Hydroquinone (HQ)-Hydroquinone lightens the skin by decreasing the number of melanocytes present.

It takes about four weeks on average for the ingredient to take effect. It may take several months of consistent use before you see full results.

Both arbutin and HQ can make skin more susceptible to sunburn and more sensitive to UV rays. This is because Melanin helps protect the skin from sunburn, and since they both limit melanin production, they can make skin more vulnerable to sunburn. Therefore, sunscreen is a must

Consistency is key to treating hyperpigmentation.

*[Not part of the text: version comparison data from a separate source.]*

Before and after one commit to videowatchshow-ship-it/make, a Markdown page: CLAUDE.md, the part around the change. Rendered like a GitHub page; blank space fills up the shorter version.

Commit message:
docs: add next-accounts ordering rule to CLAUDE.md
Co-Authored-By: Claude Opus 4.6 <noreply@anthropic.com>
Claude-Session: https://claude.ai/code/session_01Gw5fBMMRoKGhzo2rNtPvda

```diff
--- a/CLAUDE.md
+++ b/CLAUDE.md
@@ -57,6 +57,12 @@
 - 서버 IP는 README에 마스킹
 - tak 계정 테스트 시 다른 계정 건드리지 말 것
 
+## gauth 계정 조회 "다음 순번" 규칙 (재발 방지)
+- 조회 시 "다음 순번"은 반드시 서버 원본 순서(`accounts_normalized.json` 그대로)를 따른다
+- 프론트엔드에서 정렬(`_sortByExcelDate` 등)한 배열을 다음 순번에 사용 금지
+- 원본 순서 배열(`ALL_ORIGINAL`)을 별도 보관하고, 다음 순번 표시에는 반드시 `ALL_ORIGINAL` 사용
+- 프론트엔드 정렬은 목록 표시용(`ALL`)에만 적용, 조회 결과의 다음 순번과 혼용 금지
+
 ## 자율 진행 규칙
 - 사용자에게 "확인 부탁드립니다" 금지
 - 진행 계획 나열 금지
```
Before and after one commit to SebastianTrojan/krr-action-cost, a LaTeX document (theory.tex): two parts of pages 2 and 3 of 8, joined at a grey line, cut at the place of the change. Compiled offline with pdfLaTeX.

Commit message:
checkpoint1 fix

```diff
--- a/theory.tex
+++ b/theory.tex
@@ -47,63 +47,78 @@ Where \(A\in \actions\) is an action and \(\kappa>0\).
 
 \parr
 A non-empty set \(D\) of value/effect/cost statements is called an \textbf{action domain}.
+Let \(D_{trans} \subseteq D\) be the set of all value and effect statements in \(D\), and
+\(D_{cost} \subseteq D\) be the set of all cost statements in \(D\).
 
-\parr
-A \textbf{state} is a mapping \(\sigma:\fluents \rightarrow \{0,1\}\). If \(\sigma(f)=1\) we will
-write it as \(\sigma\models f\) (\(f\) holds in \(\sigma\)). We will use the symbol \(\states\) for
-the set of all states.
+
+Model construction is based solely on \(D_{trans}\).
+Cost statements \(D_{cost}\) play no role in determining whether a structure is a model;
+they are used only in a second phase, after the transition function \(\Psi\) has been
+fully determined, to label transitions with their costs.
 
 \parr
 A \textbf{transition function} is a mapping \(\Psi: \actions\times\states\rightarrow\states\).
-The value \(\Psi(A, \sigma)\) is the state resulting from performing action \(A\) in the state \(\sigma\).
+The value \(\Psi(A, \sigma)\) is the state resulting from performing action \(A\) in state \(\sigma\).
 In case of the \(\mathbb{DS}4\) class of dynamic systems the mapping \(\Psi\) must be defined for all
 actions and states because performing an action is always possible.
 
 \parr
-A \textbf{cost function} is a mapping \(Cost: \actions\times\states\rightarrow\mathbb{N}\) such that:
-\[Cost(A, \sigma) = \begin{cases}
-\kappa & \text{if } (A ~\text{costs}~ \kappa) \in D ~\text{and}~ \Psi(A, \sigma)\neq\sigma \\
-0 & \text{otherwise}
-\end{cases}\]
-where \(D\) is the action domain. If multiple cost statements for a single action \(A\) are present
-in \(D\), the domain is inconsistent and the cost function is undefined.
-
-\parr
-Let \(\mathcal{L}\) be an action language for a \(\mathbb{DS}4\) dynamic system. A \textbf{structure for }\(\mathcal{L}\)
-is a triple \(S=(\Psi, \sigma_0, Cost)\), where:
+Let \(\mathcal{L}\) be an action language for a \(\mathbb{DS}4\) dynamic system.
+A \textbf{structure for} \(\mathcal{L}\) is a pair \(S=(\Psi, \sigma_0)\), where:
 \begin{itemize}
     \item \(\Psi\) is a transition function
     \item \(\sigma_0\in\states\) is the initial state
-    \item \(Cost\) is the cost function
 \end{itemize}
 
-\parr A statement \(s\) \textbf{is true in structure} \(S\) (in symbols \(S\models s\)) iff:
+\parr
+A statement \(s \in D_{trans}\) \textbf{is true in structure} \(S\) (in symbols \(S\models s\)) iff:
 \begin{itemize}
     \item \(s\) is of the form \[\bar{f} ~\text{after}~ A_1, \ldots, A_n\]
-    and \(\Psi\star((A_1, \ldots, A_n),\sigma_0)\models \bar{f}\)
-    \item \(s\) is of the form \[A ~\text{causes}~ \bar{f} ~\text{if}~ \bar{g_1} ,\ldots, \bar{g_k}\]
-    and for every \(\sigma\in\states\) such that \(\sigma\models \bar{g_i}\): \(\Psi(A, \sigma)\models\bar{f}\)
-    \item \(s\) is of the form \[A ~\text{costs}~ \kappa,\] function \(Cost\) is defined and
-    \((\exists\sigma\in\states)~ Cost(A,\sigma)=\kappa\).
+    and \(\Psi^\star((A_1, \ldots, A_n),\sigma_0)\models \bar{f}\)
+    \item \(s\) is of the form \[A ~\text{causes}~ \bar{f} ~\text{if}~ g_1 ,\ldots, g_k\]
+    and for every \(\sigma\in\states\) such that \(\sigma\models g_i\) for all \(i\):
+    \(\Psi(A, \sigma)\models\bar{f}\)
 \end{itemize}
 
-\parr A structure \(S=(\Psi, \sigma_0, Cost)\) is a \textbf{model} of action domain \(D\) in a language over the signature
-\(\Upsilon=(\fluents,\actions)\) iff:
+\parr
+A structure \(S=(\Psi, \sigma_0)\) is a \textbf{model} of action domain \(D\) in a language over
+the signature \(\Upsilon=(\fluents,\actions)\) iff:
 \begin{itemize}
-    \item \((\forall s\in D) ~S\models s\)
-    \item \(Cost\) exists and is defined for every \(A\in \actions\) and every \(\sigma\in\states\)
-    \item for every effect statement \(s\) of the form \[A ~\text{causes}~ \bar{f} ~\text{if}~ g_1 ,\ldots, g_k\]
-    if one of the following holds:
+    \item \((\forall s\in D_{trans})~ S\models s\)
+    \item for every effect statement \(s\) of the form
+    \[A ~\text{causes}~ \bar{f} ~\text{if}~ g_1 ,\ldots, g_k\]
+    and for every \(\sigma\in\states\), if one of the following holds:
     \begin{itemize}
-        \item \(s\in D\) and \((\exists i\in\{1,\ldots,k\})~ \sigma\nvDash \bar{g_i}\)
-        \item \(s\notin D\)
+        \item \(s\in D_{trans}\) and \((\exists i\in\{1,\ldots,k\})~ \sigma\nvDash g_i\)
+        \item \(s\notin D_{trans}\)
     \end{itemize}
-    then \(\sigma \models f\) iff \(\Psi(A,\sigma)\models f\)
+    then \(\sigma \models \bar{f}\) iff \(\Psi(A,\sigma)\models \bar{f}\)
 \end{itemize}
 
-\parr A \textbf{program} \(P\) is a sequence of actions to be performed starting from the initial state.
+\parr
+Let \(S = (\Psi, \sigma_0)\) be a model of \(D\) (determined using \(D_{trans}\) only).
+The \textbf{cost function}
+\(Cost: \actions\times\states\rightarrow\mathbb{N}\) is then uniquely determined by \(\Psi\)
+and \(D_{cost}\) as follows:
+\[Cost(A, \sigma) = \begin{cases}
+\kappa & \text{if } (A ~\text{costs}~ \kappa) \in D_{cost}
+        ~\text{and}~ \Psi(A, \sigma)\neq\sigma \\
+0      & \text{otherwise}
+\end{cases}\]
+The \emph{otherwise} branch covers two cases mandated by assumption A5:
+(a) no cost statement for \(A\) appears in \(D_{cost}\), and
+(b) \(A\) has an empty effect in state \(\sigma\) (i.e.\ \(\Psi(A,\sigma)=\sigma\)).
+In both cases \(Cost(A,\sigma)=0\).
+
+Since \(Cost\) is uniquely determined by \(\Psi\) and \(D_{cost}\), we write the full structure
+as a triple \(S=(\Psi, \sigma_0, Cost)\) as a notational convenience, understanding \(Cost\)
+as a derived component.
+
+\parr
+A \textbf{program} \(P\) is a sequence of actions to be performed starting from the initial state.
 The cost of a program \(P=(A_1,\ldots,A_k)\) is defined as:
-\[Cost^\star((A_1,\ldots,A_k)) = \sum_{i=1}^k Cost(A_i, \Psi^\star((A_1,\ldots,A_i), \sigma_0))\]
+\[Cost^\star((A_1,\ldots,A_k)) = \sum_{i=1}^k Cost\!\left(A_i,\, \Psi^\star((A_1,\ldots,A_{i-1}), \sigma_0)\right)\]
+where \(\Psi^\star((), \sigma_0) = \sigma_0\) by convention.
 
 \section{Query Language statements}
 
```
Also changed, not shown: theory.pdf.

You’ll want to use this ingredient every day for maximum results. Follow all product instructions carefully.

It is important to do a patch test before your first full application. This will allow you to determine how your skin will react and whether it results in unwelcome side effects.

Try OBAGI clear and blender, C clarifying serum and therapeutic night lotion

Although it sounds counterintuitive, re-injuring the affected area of the skin in order can help to flush the pigment to the surface so it can be effectively treated.

This can be done via chemical peels, light-based devices such as laser and IPL (intense pulsed light), micro-needling and exfolaition

They use red light therapy for its healing properties (e.g., improve circulation, stimulate fibroblasts, etc).

Red light therapy, also known as photo-biomodulation, uses healing natural light to help the body produce more energy and regenerate the skin.

Healthy wavelengths of light help skin cells heal and rejuvenate, and is a powerful anti-inflammatory treatment, and that makes a huge difference for the inflammatory kind of hyperpigmentation!

Try Dermalux LED light therapy

To summarise

Pigmentation is a common condition that can affect all skins of all ethnicities and it comes in many forms and has many causes.

The process of pigmentation is complex as is the treatment of it.

Treatment plans must therefore be customised and take skin types and types of pigmentation into account.

There is a range of treatments but they must be multifaceted and work to:

  • Inhibit and lift pigment
  • Provide enhanced protection in the form of anti-oxidants and anti-inflammatories
  • Protect the skin from solar radiation and free radical damage

Please speak to a member of the KAST Medical Aesthetics clinical team for more information.